##### Source data #####

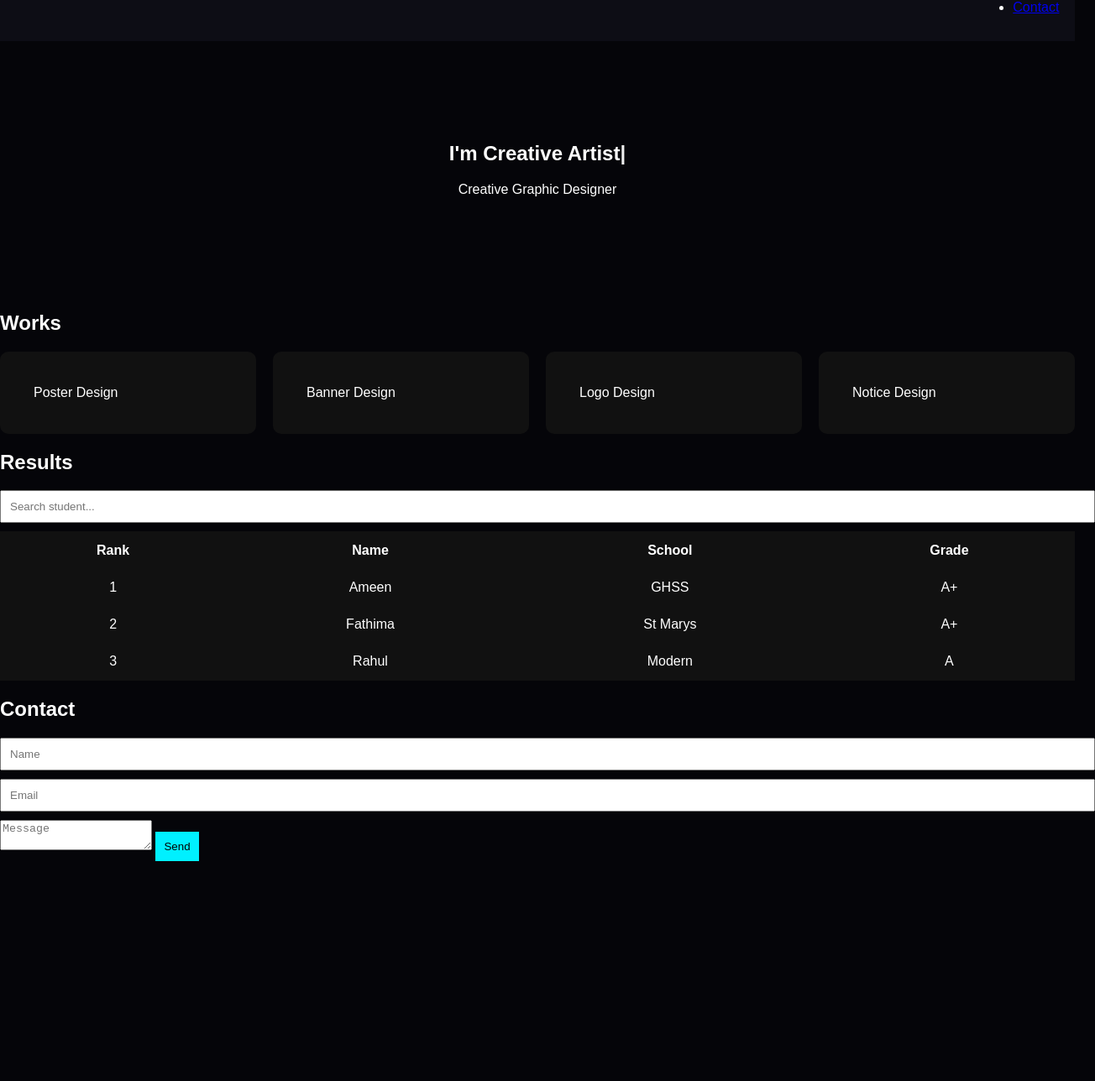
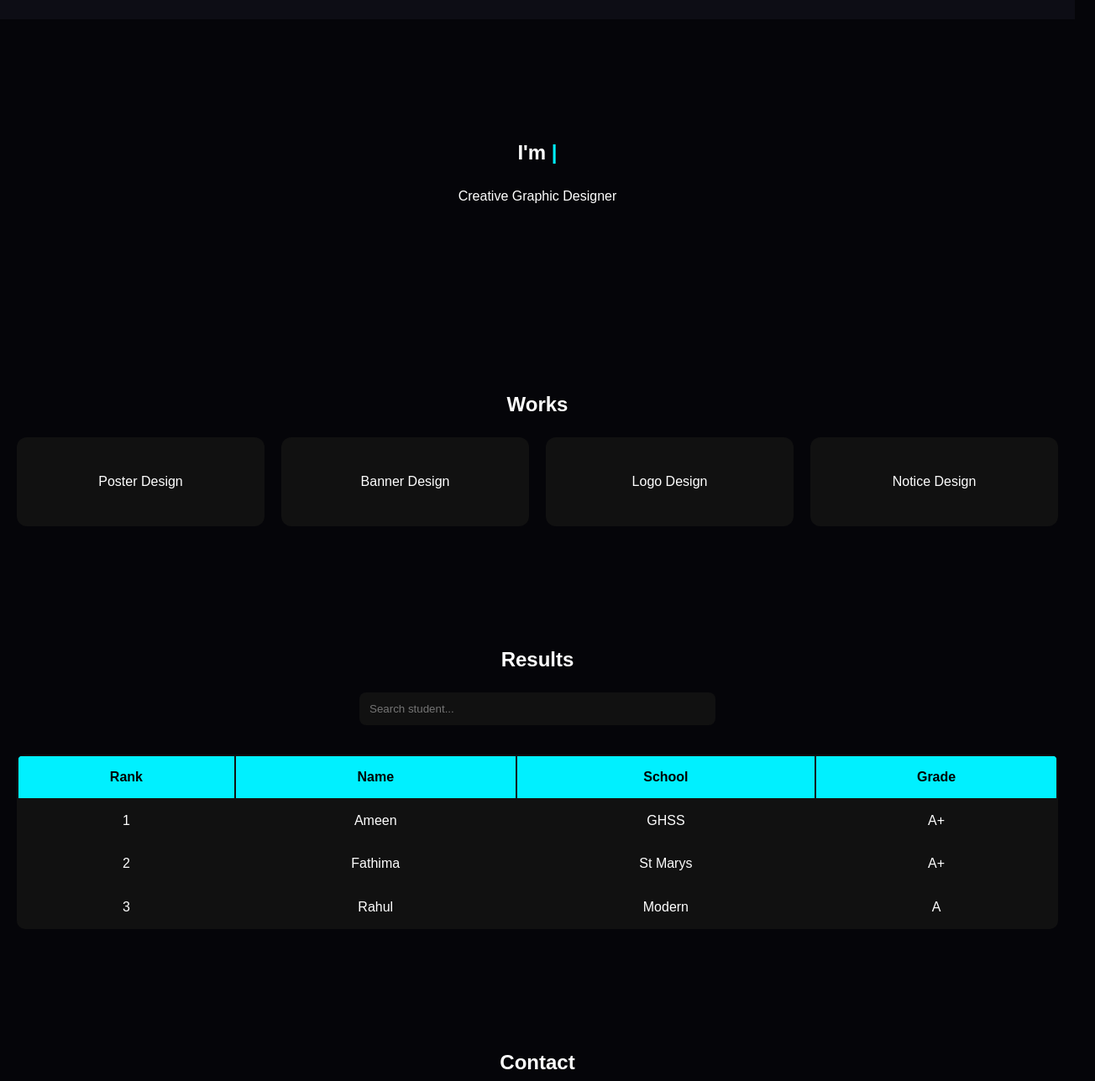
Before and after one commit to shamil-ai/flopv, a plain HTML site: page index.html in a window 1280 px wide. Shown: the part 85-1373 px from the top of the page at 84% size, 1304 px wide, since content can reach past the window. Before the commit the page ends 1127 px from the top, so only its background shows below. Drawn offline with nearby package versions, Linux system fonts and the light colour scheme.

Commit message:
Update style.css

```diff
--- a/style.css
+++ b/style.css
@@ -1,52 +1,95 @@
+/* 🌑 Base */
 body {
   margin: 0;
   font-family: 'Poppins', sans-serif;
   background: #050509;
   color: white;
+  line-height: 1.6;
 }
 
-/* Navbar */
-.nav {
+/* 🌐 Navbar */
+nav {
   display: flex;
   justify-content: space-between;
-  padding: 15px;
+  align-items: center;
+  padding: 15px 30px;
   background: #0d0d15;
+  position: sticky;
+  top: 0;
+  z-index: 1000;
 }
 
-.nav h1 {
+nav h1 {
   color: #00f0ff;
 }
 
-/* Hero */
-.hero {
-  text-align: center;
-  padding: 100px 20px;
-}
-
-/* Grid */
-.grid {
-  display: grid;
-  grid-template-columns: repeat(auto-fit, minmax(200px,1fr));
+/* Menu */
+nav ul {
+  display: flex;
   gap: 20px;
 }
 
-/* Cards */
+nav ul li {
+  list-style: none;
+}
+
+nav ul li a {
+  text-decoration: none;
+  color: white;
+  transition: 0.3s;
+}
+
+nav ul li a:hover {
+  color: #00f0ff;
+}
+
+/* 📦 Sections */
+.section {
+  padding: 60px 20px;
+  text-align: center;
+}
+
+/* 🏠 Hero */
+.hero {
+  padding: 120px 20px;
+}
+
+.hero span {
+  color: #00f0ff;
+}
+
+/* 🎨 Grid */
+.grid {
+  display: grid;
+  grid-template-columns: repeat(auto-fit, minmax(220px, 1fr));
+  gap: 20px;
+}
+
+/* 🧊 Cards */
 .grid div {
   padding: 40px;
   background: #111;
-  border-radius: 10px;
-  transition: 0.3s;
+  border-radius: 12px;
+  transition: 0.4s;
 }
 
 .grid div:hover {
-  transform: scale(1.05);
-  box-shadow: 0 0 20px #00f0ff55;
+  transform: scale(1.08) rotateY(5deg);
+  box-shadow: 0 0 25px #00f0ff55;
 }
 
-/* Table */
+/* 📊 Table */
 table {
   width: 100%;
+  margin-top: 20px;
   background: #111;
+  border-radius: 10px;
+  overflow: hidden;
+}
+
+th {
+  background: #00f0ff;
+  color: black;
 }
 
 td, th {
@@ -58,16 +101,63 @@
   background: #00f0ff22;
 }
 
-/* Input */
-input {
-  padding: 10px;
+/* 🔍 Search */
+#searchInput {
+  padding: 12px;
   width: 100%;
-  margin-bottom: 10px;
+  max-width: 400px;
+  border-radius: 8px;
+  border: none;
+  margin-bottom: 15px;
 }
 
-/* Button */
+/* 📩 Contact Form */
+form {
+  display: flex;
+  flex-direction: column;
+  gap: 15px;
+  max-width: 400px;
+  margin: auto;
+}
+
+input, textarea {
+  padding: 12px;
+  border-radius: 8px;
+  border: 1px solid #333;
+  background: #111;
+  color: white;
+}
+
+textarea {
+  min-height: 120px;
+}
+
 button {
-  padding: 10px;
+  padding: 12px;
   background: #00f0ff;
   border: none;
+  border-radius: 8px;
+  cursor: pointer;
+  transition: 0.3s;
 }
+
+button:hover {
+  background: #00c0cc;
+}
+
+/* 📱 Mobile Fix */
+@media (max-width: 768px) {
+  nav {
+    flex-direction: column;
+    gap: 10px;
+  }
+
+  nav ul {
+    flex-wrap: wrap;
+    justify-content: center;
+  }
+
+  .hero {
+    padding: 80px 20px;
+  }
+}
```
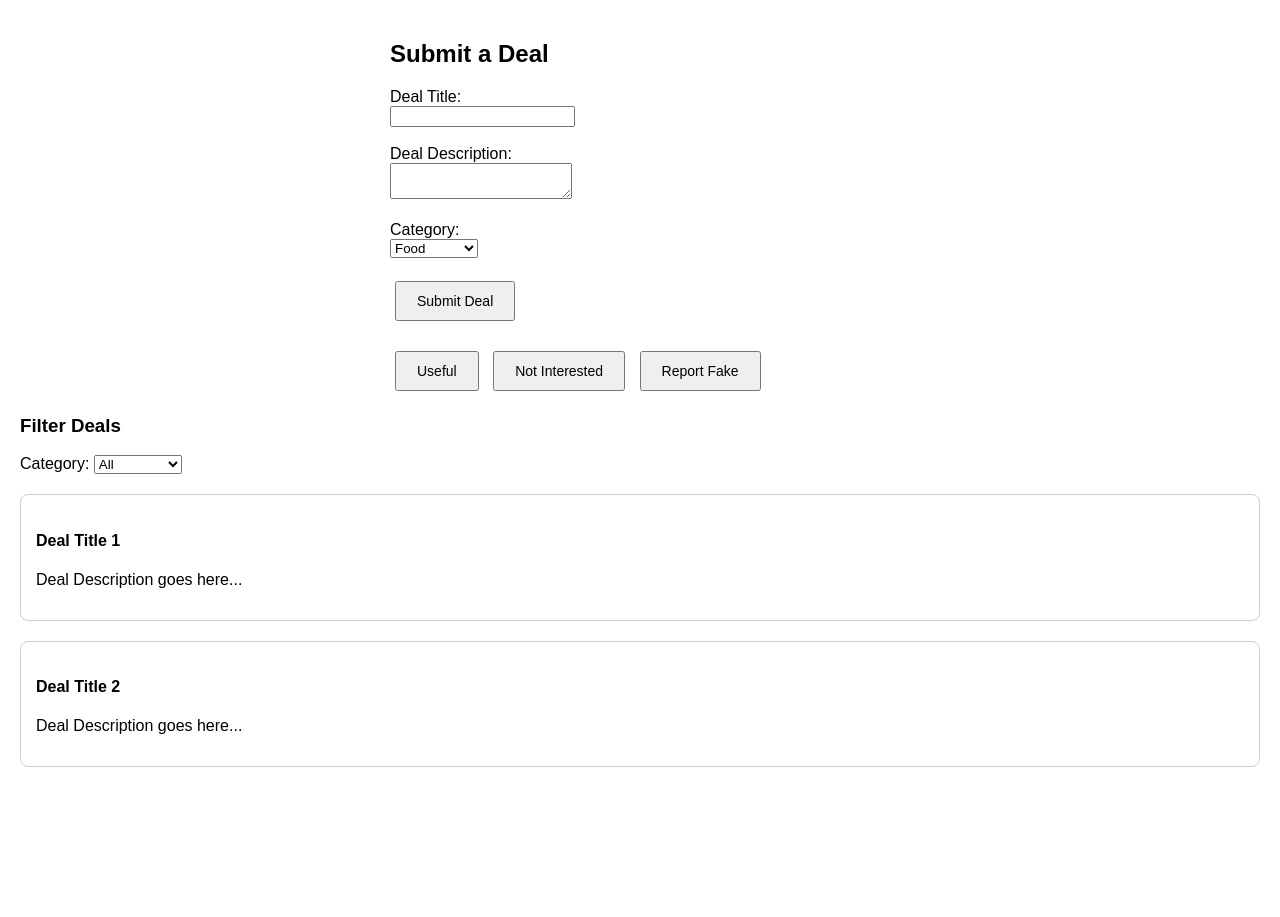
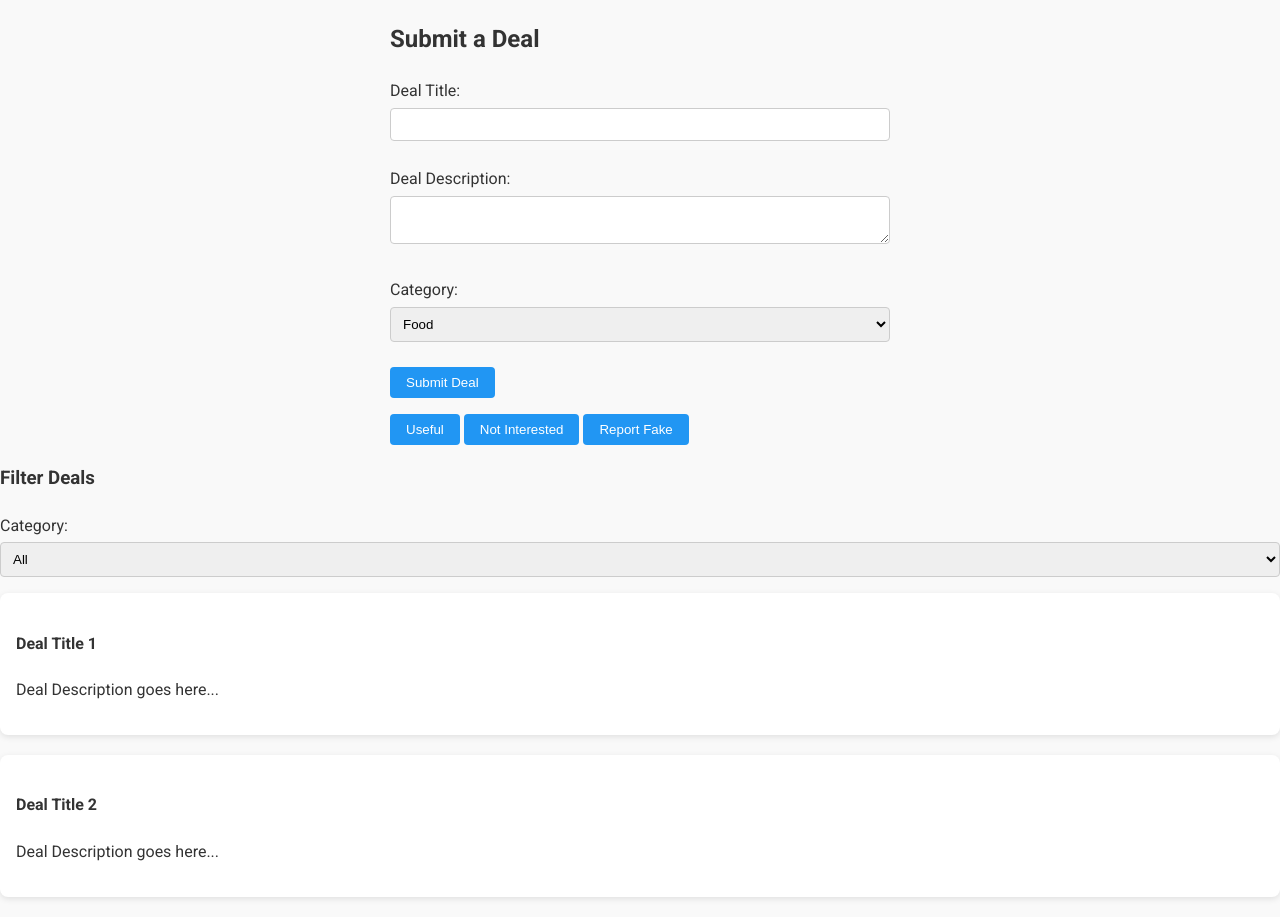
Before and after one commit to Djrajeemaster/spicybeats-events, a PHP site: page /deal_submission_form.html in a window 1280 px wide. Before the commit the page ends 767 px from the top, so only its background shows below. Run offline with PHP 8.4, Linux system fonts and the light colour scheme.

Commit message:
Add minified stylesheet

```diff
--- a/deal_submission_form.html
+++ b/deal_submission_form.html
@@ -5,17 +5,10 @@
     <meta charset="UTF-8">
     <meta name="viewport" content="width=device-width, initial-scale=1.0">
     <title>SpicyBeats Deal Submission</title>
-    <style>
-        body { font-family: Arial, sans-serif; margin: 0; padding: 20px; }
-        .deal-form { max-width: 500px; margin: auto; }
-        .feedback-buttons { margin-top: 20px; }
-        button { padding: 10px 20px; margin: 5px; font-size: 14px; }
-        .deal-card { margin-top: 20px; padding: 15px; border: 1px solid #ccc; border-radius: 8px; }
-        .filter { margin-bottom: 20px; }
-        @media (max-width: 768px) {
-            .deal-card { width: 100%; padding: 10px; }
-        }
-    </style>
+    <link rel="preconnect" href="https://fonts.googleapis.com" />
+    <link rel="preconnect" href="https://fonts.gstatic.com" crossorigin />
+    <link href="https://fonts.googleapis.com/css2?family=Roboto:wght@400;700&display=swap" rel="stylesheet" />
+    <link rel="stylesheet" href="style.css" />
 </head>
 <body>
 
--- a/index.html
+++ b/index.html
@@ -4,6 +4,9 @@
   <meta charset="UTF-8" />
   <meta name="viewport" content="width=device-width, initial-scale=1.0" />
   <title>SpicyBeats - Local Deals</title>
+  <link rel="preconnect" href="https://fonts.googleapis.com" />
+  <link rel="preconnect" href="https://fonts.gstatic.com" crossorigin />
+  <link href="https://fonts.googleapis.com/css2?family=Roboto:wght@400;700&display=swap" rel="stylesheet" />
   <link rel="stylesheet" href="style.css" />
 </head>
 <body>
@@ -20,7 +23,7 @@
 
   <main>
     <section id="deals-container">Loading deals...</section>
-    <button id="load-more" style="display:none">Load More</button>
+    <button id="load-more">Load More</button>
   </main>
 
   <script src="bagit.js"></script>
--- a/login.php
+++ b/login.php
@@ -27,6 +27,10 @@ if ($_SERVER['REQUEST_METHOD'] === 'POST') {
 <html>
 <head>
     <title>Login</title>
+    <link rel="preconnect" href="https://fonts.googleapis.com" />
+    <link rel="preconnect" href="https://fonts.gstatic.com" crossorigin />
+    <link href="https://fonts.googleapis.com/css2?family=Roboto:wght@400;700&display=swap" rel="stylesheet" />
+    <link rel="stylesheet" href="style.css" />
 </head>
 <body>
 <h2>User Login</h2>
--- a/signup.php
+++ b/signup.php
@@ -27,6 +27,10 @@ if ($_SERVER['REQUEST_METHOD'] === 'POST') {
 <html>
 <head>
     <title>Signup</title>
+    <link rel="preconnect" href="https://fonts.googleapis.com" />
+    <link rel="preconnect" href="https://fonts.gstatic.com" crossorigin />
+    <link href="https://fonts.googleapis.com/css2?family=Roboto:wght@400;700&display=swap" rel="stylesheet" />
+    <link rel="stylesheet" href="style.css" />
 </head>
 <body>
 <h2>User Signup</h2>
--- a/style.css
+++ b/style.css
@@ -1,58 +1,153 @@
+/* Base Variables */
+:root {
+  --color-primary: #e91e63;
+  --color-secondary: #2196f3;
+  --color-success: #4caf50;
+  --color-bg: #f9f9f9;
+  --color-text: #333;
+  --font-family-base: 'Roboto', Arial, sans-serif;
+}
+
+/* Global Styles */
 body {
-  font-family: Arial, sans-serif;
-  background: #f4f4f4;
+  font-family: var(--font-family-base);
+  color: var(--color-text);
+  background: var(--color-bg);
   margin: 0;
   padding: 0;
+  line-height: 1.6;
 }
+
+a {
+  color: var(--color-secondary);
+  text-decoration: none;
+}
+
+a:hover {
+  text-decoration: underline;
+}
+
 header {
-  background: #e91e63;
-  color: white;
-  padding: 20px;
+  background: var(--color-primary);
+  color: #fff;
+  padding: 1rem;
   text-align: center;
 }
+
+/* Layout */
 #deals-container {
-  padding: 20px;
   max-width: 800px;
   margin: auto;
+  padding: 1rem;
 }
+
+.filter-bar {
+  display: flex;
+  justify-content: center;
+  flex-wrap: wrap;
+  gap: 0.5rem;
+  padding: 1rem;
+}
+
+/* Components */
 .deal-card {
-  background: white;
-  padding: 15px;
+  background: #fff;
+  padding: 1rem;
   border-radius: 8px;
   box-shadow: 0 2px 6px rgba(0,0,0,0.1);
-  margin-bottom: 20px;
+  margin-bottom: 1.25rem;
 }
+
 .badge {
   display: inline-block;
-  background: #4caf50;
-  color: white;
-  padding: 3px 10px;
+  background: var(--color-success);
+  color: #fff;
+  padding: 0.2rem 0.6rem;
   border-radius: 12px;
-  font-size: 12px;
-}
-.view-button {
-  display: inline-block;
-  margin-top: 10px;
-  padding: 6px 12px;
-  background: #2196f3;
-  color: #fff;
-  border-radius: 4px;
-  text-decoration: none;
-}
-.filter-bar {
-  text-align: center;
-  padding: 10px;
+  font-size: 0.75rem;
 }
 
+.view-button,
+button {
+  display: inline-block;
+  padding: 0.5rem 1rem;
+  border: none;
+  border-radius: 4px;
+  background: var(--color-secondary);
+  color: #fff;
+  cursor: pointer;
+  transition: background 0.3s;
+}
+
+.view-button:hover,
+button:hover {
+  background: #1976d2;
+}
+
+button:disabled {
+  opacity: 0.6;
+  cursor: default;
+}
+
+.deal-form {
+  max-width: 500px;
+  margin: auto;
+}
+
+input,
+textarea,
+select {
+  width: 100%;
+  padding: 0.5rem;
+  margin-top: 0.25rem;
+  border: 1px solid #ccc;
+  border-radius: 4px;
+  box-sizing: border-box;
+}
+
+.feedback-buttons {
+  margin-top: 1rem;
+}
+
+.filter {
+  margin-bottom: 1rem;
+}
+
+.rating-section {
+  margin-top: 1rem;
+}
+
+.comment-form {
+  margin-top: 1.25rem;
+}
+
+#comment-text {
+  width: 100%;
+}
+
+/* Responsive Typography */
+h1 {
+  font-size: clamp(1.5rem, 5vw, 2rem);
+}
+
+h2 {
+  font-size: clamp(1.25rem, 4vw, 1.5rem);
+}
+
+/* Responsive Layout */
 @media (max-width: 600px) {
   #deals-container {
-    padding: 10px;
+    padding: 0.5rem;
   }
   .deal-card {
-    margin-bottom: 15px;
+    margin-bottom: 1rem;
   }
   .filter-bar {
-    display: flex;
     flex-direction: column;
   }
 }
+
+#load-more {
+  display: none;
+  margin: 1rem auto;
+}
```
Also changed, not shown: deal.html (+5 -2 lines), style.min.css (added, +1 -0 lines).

#####

* **What the exercise asks**
Go through the records above, find every line with the word "title", and list those lines.

* **Answer to this problem**
     <title>SpicyBeats Deal Submission</title>
   <title>SpicyBeats - Local Deals</title>
     <title>Login</title>
     <title>Signup</title>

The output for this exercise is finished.